TurnKey Linux Virtual Appliance Library

Friends don't let friends program in shell script

Lately I've been going over a hellish patch-work of old shell scripts we wrote to automate some internal processes and I realized something: friends shouldn't let friends program in shell script.

Why?

  • Shell script is ugly.
  • Shell script is unreliable.
  • Shell script doesn't have exceptions.
  • Shell script is hard to debug.
  • Shell script is hard to test.
  • Shell script isn't object oriented.
  • Shell script is full of idiosyncratic cruft.
  • Shell script doesn't have any decent data structures.
  • Shell script doesn't scale.
  • Shell script encourages code duplication.

The problem with shell script is that it's so deceptively easy to get started.
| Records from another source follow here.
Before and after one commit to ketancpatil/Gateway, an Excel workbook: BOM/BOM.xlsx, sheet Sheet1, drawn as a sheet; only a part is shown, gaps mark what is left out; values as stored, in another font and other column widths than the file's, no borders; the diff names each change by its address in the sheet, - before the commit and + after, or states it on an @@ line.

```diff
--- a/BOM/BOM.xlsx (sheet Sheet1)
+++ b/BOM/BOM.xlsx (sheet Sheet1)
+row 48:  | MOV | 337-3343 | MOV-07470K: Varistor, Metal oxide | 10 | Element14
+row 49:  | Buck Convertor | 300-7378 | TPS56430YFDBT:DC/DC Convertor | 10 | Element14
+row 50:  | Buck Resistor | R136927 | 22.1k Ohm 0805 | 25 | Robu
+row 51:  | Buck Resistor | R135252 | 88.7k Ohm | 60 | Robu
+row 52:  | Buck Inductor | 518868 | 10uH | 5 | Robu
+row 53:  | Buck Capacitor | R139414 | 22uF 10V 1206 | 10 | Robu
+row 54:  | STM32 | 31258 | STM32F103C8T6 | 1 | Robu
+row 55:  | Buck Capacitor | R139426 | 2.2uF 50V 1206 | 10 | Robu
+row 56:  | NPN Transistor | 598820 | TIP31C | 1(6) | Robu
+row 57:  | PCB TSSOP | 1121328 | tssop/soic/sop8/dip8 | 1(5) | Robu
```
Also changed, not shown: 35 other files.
Once you've started adding each bit of extra complexity seems easier than trashing the whole thing and starting from scratch in a decent language (e.g., Python) with a decent design.

Speaking from personal experience, nearly every time I have used shell script in recent times for something that isn't completely trivial, I have come to regret it. Ugh.

Sometimes you don't have a choice. For example, one time I had to use shell script to create a transparent command line hijacking function for a utility I was working on, and just look at the abomination I am ashamed to have been forced to write:

hijack_command() {
    CALLBACK=$1
    COMMAND=$2
    NEW_COMMAND=$3

    ORIG_COMMAND=$(which $COMMAND 2>/dev/null)

    eval "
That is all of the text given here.